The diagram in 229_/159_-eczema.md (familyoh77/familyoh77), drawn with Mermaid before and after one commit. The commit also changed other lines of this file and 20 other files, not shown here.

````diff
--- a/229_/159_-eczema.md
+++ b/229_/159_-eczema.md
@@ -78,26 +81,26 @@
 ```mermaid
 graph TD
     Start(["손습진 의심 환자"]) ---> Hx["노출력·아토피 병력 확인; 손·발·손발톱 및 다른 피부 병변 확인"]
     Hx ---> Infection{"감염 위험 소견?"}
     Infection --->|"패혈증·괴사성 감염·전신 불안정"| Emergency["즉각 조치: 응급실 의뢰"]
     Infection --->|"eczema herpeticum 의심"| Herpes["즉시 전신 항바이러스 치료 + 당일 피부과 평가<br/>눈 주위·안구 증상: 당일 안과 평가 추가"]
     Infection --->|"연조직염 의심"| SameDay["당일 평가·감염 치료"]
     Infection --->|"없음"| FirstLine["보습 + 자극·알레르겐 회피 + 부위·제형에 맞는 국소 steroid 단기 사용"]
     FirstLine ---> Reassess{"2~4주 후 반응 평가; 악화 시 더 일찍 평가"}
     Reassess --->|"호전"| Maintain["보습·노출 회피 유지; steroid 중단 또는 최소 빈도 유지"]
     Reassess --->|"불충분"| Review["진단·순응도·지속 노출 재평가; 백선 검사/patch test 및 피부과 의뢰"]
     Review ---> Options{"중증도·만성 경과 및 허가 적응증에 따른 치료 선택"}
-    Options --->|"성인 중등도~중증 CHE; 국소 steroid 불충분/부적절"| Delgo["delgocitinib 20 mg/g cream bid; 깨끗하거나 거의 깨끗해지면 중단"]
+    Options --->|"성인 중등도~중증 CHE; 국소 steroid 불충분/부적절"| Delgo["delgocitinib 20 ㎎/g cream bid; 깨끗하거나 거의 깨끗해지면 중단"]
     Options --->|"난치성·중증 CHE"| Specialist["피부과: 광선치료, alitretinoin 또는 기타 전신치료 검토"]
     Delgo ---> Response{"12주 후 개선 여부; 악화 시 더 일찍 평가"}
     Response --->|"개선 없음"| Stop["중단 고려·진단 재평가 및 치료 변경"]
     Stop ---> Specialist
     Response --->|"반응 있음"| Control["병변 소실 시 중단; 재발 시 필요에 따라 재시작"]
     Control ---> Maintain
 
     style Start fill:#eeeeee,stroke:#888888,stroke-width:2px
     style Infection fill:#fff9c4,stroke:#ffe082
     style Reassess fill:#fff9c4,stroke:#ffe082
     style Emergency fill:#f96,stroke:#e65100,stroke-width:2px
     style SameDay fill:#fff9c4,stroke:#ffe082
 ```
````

────

- _Exercise brief_: Repeat all of the data exactly.

- _Your solution_:
The diagram in 229_/159_-eczema.md (familyoh77/familyoh77), drawn with Mermaid before and after one commit. The commit also changed other lines of this file and 20 other files, not shown here.

````diff
--- a/229_/159_-eczema.md
+++ b/229_/159_-eczema.md
@@ -78,26 +81,26 @@
 ```mermaid
 graph TD
     Start(["손습진 의심 환자"]) ---> Hx["노출력·아토피 병력 확인; 손·발·손발톱 및 다른 피부 병변 확인"]
     Hx ---> Infection{"감염 위험 소견?"}
     Infection --->|"패혈증·괴사성 감염·전신 불안정"| Emergency["즉각 조치: 응급실 의뢰"]
     Infection --->|"eczema herpeticum 의심"| Herpes["즉시 전신 항바이러스 치료 + 당일 피부과 평가<br/>눈 주위·안구 증상: 당일 안과 평가 추가"]
     Infection --->|"연조직염 의심"| SameDay["당일 평가·감염 치료"]
     Infection --->|"없음"| FirstLine["보습 + 자극·알레르겐 회피 + 부위·제형에 맞는 국소 steroid 단기 사용"]
     FirstLine ---> Reassess{"2~4주 후 반응 평가; 악화 시 더 일찍 평가"}
     Reassess --->|"호전"| Maintain["보습·노출 회피 유지; steroid 중단 또는 최소 빈도 유지"]
     Reassess --->|"불충분"| Review["진단·순응도·지속 노출 재평가; 백선 검사/patch test 및 피부과 의뢰"]
     Review ---> Options{"중증도·만성 경과 및 허가 적응증에 따른 치료 선택"}
-    Options --->|"성인 중등도~중증 CHE; 국소 steroid 불충분/부적절"| Delgo["delgocitinib 20 mg/g cream bid; 깨끗하거나 거의 깨끗해지면 중단"]
+    Options --->|"성인 중등도~중증 CHE; 국소 steroid 불충분/부적절"| Delgo["delgocitinib 20 ㎎/g cream bid; 깨끗하거나 거의 깨끗해지면 중단"]
     Options --->|"난치성·중증 CHE"| Specialist["피부과: 광선치료, alitretinoin 또는 기타 전신치료 검토"]
     Delgo ---> Response{"12주 후 개선 여부; 악화 시 더 일찍 평가"}
     Response --->|"개선 없음"| Stop["중단 고려·진단 재평가 및 치료 변경"]
     Stop ---> Specialist
     Response --->|"반응 있음"| Control["병변 소실 시 중단; 재발 시 필요에 따라 재시작"]
     Control ---> Maintain
 
     style Start fill:#eeeeee,stroke:#888888,stroke-width:2px
     style Infection fill:#fff9c4,stroke:#ffe082
     style Reassess fill:#fff9c4,stroke:#ffe082
     style Emergency fill:#f96,stroke:#e65100,stroke-width:2px
     style SameDay fill:#fff9c4,stroke:#ffe082
 ```
````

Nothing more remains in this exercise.